Originally forming back in 2001, Fejd, which traslates to “feud”, is a Folk Metal act from Sweden. Since that time, the band has only issued two full-lengths, including this one, aside an EP and two demos, all of which have received much praise from the metal community. Eifur marks the second full-length effort, and pretty much continues where the band left off. However, this album is not quite as strong as the band’s previous material, and that all seems to deal mostly with the production quality of the album.
Eifur is not at all a bad album. Musically, it’s a strong album that suits the whole Folk atmosphere well, composed of strong material that is well executed and feeds into the overall ambience thanks to the more Folk instrument sound, and the soft singing voice, all of which seem to place you back to the days of minstrels and the beliefs of spirits in the forest. However, while this may be a strong release, the production quality isn’t as strong as it could be. The music here isn’t quite as powerful and one would expect, sounding a little hollow in comparison. While it does enhance the ambince a bit with the overall quality of the recording, the problem is that the instruments really sound dull, coming off as soft as the vocalist, which isn’t a good thing for this release. While the vocals definitely carry a traditional Folk attitude, the instruments just can’t carry the voice, so in the long run the album really comes down to certain tracks that have a lot going on to support the vocals, such as “Alvas Halling”, an instrumental track which features a stronger Folk performance through the instruments then some tracks, or songs that seem to be carried by the vocalist nicely, such as “Farsot”, which has a chorus that is simply haunting and ushers in a sens of pride through the performance that is given. Of course, there are just tracks where the music seems to suffer drastically, such as the beginning of “Arv”, which features some fast paced music that, in the end, doesn’t really stand out until it slows down to a haunting atmosphere with the vocalist chiming in, presenting a more epic feel to the song as it progresses.
Outside the the somewhat hollow production, the album is quite enjoyable. Musically, there is no denying that this is genuine Folk music without any gimmicks or hooks. Of course, the traditional Folk instruments are presented in the music, pretty much replacing the common electric guitar completely. Of course, the bass is still present, but there are various other instruments brought in such as bagpips, harps, the hurdy-gudie, recorder, and more, all of which gives off the perfect atmosphere for Eifur to make it a serious Folk release. Eifur also goes between a slow to mid-tempo pace through pretty much the entire album, but given how the only instruments of the album really sound full are the drums, and even that’s a stretch, it’s actually a good thing since the faster moments just don’t work out that well in the long run. Of course, the instrumental tracks seem to be a little more powerful, and that is more then likely due to the fact that the vocalist of this group handles just about all the Folk-related instruments, which allows for a little more complexity in the music itself. Either way it works out nice. A mentioned, “Alvas Halling” makes for a great song that really pushes the album along, and the instrumental “Trollfard” is a song that will quickly engross the listener, as well as makes for a fitting closing to the album.

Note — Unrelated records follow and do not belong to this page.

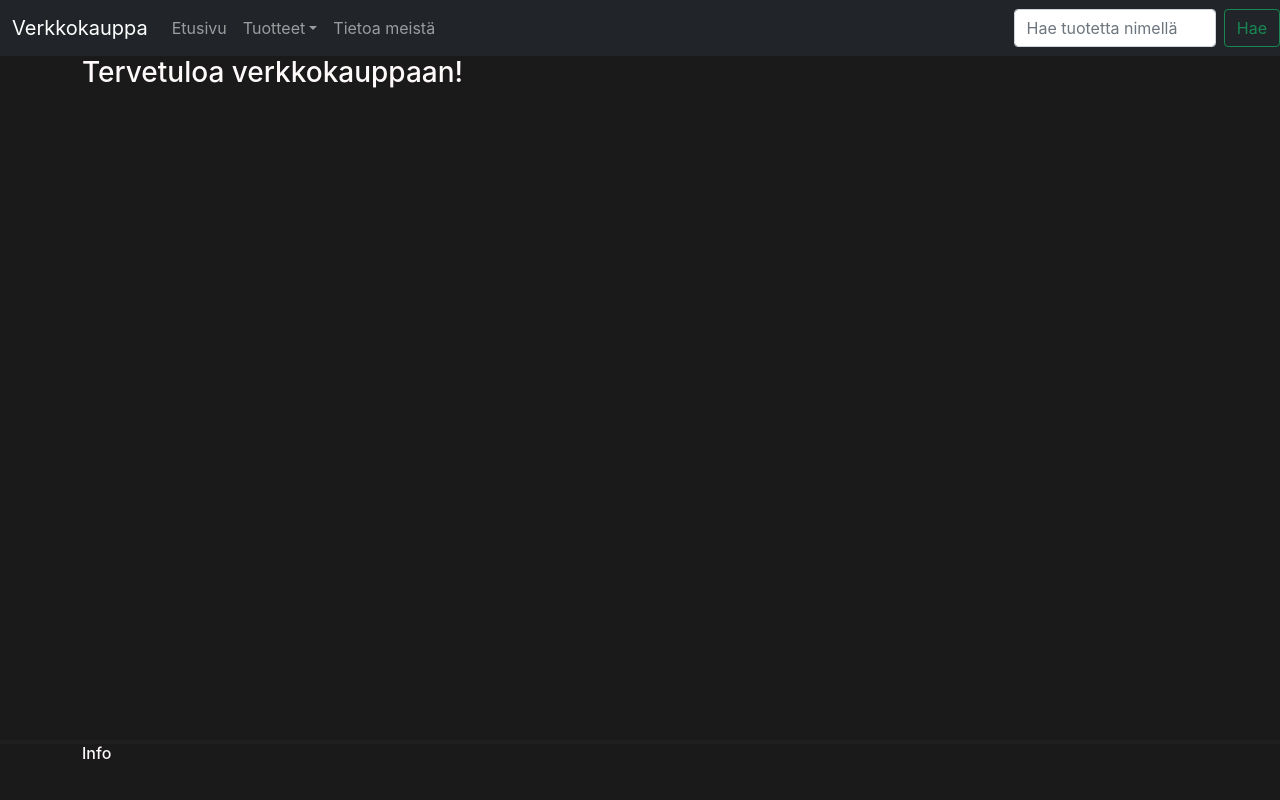
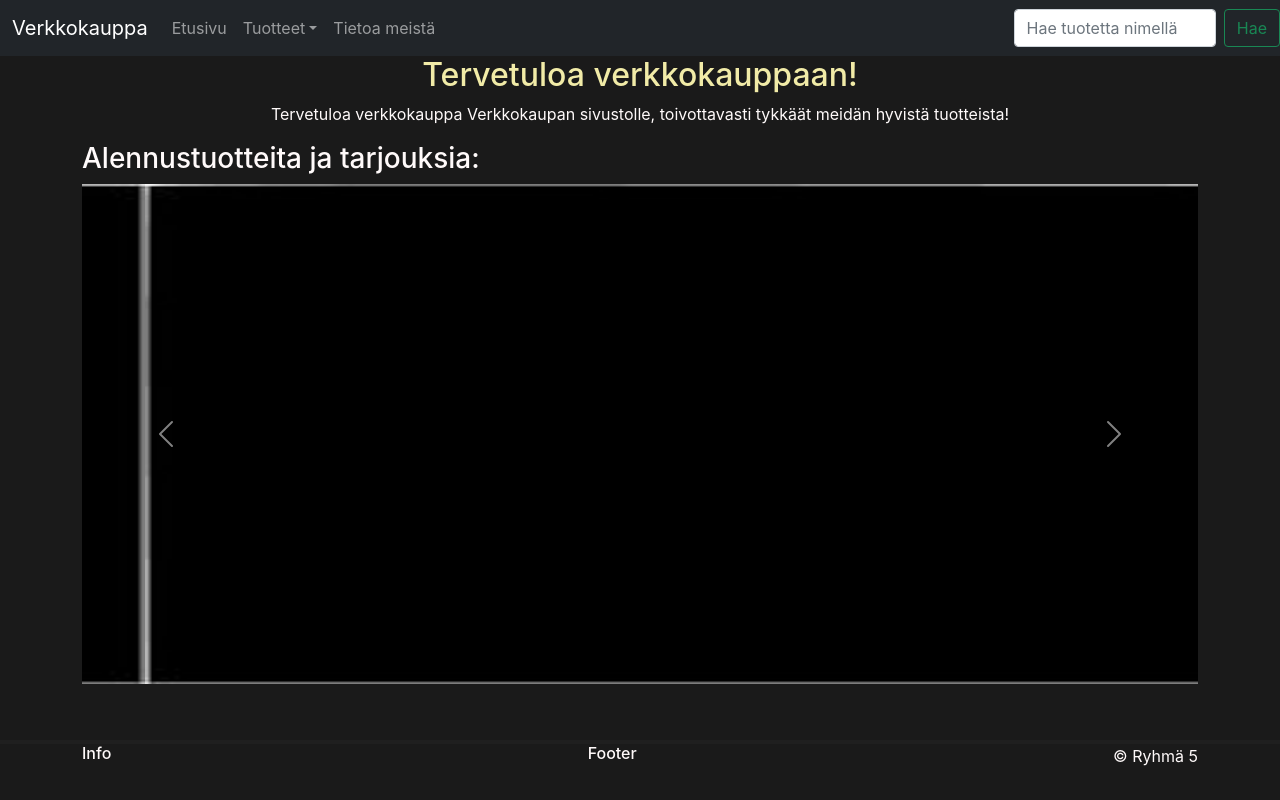
Before and after one commit to redcar312/VerkkopalveluR5, a React (Create React App) app in the folder verkkopalveluprojekti/: page / in a window 1280 px wide. Built offline with nearby package versions, Linux system fonts and the light colour scheme.

Commit message:
etusivun tekemistä

```diff
--- a/verkkopalveluprojekti/src/App.css
+++ b/verkkopalveluprojekti/src/App.css
@@ -1,7 +1,9 @@
 /*
 Kätettäviä värejä:
-1. #1A1A1A
-
+1. #1A1A1A - tumman harmaa
+2. #E2D64F - keltainen
+3. #F1EBA7 - vaalean keltainen
+4. #AFA31D - tumman keltainen
 */
 
 body {
@@ -16,3 +18,12 @@ footer {
   height: 60px;
   border-top: 4px solid #1F1F1F;
 }
+
+h2 {
+  color: #F1EBA7;
+  text-align: center;
+}
+
+.infoTeksti {
+  text-align: center;
+}
--- a/verkkopalveluprojekti/src/App.js
+++ b/verkkopalveluprojekti/src/App.js
@@ -4,6 +4,7 @@ import {useEffect, useState} from 'react';
 import axios from 'axios';
 import NavBar from './NavBar';
 import Footer from './Footer';
+import image1 from './img/black.png'
 
 function App() {
   return (
@@ -11,7 +12,32 @@ function App() {
     <NavBar />
     <div className="container">
       <div className="col-12">
-        <h3>Tervetuloa verkkokauppaan!</h3>
+        <h2>Tervetuloa verkkokauppaan!</h2>
+        <p className="infoTeksti">
+          Tervetuloa verkkokauppa Verkkokaupan sivustolle, toivottavasti tykkäät meidän hyvistä tuotteista!
+        </p>
+        <h3>Alennustuotteita ja tarjouksia:</h3>
+        <div id="carouselExampleControls" className="carousel slide" data-bs-ride="carousel">
+          <div className="carousel-inner">
+            <div className="carousel-item active">
+            <img src={image1} height="500px" width="500px" className="d-block w-100 img-responsive" alt="..." />
+          </div>
+          <div className="carousel-item">
+            <img src={image1} height="500px" width="500px" className="d-block w-100 img-responsive" alt="..." />
+          </div>
+          <div className="carousel-item">
+            <img src={image1} height="500px" width="500px" className="d-block w-100 img-responsive" alt="..." />
+          </div>
+        </div>
+      <button className="carousel-control-prev" type="button" data-bs-target="#carouselExampleControls" data-bs-slide="prev">
+        <span className="carousel-control-prev-icon" aria-hidden="true"></span>
+        <span className="visually-hidden">Previous</span>
+      </button>
+      <button className="carousel-control-next" type="button" data-bs-target="#carouselExampleControls" data-bs-slide="next">
+        <span className="carousel-control-next-icon" aria-hidden="true"></span>
+        <span className="visually-hidden">Next</span>
+      </button>
+    </div>
       </div>
     </div>
     <Footer />
--- a/verkkopalveluprojekti/src/Footer.js
+++ b/verkkopalveluprojekti/src/Footer.js
@@ -3,8 +3,10 @@ import React from 'react';
 export default function Footer() {
     return(
             <footer className="footer">
-                <div className="container">
+                <div className="container d-flex justify-content-between">
                     <h6>Info</h6>
+                    <h6>Footer</h6>
+                    <span>&copy; Ryhmä 5</span>
                 </div>
             </footer>
     )
```
Also changed, not shown: verkkopalveluprojekti/src/img/black.png (added).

Out of all the material, many of the tracks manage to stand out on their own. However, the track “Farsot” is basically the main track off the album. This song is perhaps the strongest of them all, with a heavier musical approach that sounds great when coupled with the softer clean singing and the haunting chorus that adds in a nice little epic atmosphere to the song, almost like what one would expect from a Viking Metal-oriented release, or even off an early Tyr album. However, this is perhaps the only track that genuinely stands out to the point where you will be searching to hit repeat. The rest of the album is still grand, such as the following “Jungfru I Hindhamn”, which truly captures the more forest-based Folk sound that many bands try to give off. “Gryning” also makes for a good song that has some great music going on, especially with some faint Folk instruments in the background that may make you think you’re crazy for hearing them.
If Eifur had a stronger production quality to it, perhaps a little more clear or louder then it is, then it would be a great album. Unfortunately, it doesn’t, but the somewhat raw, less-powerful souding quality does manage to enhance the atmosphere of the album, which was more then likely the intent all along, so it comes as a win/lose situation. It would be hard to sit down and listen to this album and picture a better production quality to it, though it’s something one might long for deep in their hearts. This true Folk album is very well done, though sometimes can sound a little weak for whatever reason it may be. Other then that, there’s nothing too powerful or emotionally moving about the album, but instead, it’s full of well done Folk music without gimmicks, bringing in a laid back, yet strong performance that pays great homage to the proper time periods outlined in the music and lyrical content.